>I guess the problem people are having with my thesis is that they >are willing to accept (a) the mathematical existence of S, similar >to that of the object 6, and they are willing to accept (b) the >mathematical existence of a bijection f from w_1 to P(N), similar >to that of the object 6, but they are not willing to accept both >(a) and (b), because the object 6 is special -- it really and truly >exists in some sense, and that property of really existing cannot be >shared by contradictory objects like S and f.
I don't think that's right at all. It doesn't have anything to do with 6 being special.

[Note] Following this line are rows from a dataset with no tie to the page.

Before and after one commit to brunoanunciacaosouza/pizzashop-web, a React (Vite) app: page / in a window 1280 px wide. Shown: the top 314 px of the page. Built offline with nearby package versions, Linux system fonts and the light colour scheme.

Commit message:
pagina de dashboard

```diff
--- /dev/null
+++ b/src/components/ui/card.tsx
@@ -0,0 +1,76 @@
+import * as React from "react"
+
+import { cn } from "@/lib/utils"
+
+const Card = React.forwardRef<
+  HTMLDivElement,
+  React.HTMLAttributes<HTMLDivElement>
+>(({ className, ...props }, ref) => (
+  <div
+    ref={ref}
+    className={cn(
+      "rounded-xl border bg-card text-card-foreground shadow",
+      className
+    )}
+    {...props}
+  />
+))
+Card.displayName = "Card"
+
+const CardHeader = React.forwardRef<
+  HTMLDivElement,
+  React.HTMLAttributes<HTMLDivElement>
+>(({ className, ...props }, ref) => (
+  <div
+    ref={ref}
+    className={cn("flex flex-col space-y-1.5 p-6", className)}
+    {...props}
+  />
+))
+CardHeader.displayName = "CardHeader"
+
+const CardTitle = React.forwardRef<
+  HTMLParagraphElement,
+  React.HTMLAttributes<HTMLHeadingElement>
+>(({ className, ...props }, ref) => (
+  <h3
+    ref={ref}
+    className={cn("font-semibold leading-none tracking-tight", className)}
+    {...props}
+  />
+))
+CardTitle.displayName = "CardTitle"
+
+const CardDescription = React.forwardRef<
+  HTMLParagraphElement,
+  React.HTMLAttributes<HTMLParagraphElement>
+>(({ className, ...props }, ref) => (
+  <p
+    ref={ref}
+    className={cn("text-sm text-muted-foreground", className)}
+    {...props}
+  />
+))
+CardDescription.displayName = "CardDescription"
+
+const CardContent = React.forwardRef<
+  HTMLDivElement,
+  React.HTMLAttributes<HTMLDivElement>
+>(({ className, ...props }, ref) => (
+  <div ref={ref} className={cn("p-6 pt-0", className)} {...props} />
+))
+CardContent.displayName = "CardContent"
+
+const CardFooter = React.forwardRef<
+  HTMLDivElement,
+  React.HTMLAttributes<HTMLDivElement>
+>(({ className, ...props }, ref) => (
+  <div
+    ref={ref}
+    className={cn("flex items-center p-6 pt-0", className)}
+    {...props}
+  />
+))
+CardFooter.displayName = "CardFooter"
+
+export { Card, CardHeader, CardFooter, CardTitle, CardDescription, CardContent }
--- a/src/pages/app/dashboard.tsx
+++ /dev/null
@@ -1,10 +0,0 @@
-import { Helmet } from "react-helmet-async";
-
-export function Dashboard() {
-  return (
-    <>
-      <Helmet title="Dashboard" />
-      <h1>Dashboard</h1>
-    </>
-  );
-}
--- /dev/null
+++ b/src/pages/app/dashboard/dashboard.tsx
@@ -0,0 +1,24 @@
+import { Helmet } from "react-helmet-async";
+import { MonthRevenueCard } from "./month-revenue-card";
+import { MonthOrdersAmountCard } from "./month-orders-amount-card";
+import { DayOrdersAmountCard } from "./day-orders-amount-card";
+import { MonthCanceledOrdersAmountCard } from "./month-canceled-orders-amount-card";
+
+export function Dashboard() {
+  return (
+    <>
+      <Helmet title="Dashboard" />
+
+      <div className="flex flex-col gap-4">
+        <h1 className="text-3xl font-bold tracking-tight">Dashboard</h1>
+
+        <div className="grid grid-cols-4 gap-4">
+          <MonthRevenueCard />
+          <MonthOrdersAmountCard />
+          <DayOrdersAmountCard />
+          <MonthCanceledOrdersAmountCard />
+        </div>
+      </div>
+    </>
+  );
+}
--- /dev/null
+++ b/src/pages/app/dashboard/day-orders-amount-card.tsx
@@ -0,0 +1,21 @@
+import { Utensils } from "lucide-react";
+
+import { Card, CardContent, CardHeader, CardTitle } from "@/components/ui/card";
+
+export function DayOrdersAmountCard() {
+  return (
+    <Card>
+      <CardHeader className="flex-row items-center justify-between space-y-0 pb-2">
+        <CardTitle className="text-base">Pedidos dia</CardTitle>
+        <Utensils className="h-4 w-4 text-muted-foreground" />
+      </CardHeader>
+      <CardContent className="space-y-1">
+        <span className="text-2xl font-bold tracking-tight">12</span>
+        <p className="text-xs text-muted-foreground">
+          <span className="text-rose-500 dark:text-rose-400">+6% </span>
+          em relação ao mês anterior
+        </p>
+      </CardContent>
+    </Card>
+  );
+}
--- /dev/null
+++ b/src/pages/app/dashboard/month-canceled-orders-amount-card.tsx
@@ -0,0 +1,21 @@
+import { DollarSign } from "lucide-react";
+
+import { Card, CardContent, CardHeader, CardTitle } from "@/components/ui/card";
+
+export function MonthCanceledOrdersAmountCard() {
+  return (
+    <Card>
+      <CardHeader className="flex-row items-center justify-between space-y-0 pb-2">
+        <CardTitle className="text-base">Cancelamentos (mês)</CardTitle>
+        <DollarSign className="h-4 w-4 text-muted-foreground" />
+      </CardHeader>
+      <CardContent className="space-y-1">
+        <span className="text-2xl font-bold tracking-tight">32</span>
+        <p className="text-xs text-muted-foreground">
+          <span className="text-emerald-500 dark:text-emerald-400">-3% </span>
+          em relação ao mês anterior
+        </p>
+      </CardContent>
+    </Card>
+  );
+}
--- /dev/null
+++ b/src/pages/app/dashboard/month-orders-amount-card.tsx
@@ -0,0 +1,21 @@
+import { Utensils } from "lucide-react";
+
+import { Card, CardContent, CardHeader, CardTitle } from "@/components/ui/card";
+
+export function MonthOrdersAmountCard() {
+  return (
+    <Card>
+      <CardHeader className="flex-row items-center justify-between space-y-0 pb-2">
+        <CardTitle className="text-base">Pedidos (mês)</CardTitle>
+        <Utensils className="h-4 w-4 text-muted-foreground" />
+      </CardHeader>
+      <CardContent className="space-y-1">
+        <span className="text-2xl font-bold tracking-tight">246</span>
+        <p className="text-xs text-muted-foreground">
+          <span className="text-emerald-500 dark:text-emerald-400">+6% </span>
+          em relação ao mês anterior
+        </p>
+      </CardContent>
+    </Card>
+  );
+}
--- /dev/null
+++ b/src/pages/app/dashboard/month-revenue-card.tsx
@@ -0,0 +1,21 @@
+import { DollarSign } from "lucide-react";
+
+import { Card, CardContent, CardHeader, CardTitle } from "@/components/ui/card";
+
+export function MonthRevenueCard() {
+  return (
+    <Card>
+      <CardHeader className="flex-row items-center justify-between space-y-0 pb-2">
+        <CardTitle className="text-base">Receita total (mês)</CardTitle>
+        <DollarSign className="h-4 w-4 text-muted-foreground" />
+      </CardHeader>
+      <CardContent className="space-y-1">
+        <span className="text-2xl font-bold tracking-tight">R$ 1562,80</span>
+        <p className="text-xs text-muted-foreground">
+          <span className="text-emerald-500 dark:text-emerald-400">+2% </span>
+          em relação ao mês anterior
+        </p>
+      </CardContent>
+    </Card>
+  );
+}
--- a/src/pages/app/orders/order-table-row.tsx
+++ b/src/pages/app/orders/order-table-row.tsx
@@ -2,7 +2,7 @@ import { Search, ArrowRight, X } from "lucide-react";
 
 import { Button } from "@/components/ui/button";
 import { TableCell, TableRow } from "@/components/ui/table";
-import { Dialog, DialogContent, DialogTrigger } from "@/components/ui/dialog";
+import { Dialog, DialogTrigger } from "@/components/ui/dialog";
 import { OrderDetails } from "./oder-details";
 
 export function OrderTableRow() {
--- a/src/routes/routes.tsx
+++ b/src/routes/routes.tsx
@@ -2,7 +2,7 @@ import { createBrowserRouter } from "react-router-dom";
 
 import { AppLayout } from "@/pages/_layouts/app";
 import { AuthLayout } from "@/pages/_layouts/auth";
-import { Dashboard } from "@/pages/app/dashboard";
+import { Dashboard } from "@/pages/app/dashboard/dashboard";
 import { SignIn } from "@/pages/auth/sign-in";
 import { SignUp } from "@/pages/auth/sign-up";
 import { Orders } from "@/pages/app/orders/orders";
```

To get it back to a traditional paradox, let's say that there is a strong man, Hercules, who can lift any rock, no matter how heavy. Let's also say that there is a rock, the Heavystone, that is so heavy that no man can lift it.
It's conceivable that there could be a Hercules. It is conceivable that there could be a Heavystone. But certainly it is impossible for *both* to exist. If Heavystone exists, then there is no man who can lift any rock. If Hercules exists, then there is no rock that is too heavy to lift.
Some pairs of defined objects are mutually inconsistent: they can't both exist.
Now, there might be a way to weasel out of it by talking about "possible universes": Hercules exists in one possible universe, and Heavystone exists in a different possible universe. But then you're waffling about the meaning of the word "exists". Do you mean exists within *one* universe, or exists within *any* universe?